→ **Problem to solve**:
For every line of the material below, check for the string "taoup" and return the line if it is there.

→ **Data for processing**:
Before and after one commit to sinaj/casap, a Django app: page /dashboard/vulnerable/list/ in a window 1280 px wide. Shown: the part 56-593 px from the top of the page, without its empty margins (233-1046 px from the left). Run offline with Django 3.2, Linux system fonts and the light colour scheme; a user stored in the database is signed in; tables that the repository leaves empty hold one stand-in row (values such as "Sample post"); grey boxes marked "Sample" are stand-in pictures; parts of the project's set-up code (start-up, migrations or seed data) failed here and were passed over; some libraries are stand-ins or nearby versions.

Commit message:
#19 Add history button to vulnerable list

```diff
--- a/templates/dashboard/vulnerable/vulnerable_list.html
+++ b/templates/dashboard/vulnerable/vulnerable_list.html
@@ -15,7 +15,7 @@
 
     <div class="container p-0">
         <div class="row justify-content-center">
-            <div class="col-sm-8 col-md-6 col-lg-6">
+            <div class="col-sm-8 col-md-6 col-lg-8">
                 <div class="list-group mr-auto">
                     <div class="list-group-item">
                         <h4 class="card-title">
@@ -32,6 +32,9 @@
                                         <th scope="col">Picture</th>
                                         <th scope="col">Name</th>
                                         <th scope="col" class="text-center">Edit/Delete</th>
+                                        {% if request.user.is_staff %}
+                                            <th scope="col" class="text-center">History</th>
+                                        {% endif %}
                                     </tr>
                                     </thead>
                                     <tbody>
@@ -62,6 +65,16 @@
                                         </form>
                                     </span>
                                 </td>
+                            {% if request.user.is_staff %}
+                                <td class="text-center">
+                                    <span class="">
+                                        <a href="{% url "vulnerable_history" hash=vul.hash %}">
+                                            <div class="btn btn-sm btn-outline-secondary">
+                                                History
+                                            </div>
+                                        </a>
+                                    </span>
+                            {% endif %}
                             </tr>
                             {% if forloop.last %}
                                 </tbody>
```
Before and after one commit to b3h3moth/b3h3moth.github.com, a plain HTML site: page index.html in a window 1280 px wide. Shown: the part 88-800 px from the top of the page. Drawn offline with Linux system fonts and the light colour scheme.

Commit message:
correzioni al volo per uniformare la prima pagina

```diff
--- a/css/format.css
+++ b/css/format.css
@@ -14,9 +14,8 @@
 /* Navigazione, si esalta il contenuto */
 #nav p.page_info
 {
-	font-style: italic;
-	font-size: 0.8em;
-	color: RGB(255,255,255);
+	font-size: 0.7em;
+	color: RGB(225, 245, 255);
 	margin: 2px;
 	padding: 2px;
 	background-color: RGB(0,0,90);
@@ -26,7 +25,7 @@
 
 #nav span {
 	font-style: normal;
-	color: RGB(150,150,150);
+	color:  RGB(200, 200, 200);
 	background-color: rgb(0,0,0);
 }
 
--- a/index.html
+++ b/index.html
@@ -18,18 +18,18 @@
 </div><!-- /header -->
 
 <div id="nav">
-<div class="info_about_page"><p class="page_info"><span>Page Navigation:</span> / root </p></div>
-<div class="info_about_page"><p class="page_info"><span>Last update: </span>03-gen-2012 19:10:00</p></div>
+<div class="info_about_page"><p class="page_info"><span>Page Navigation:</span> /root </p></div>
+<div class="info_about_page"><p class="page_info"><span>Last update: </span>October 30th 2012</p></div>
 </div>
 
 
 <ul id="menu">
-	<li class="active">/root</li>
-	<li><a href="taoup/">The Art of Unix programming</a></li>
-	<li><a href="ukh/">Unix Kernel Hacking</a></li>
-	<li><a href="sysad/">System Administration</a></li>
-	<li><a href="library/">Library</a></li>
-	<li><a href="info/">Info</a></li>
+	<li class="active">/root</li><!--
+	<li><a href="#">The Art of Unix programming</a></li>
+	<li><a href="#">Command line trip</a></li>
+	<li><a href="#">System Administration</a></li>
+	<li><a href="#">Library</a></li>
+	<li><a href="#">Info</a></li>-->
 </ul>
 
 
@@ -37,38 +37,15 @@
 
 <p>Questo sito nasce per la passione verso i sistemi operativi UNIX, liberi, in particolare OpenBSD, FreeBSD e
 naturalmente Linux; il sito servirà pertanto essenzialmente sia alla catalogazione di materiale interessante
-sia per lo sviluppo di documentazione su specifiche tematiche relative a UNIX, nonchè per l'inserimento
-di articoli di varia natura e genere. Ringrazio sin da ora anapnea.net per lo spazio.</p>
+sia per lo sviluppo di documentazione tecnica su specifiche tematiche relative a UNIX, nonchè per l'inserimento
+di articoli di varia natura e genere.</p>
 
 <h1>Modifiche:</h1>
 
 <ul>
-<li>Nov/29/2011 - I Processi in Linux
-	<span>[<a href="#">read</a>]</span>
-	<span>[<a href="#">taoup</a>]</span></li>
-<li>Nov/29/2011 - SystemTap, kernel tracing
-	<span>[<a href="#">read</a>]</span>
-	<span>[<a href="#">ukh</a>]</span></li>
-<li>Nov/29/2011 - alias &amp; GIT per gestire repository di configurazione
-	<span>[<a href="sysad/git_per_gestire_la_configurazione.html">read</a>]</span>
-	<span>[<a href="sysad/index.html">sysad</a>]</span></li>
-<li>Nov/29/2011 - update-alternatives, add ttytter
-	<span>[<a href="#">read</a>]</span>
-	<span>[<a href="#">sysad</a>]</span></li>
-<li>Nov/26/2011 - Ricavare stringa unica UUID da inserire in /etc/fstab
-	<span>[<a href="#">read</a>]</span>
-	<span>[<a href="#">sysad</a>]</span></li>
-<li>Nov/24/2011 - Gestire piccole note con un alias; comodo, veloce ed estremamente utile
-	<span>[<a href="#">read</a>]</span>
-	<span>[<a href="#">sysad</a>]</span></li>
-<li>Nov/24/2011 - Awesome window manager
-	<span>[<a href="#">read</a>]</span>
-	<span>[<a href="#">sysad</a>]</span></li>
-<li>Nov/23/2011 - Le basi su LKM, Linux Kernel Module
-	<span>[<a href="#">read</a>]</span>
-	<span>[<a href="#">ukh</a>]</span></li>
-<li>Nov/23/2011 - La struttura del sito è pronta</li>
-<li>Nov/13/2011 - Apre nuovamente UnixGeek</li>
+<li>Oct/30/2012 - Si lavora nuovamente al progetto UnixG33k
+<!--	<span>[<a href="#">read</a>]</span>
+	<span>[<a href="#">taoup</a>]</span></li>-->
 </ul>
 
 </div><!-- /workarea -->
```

→ **Task answer**:
-	<li><a href="taoup/">The Art of Unix programming</a></li>
-	<span>[<a href="#">taoup</a>]</span></li>
+	<span>[<a href="#">taoup</a>]</span></li>-->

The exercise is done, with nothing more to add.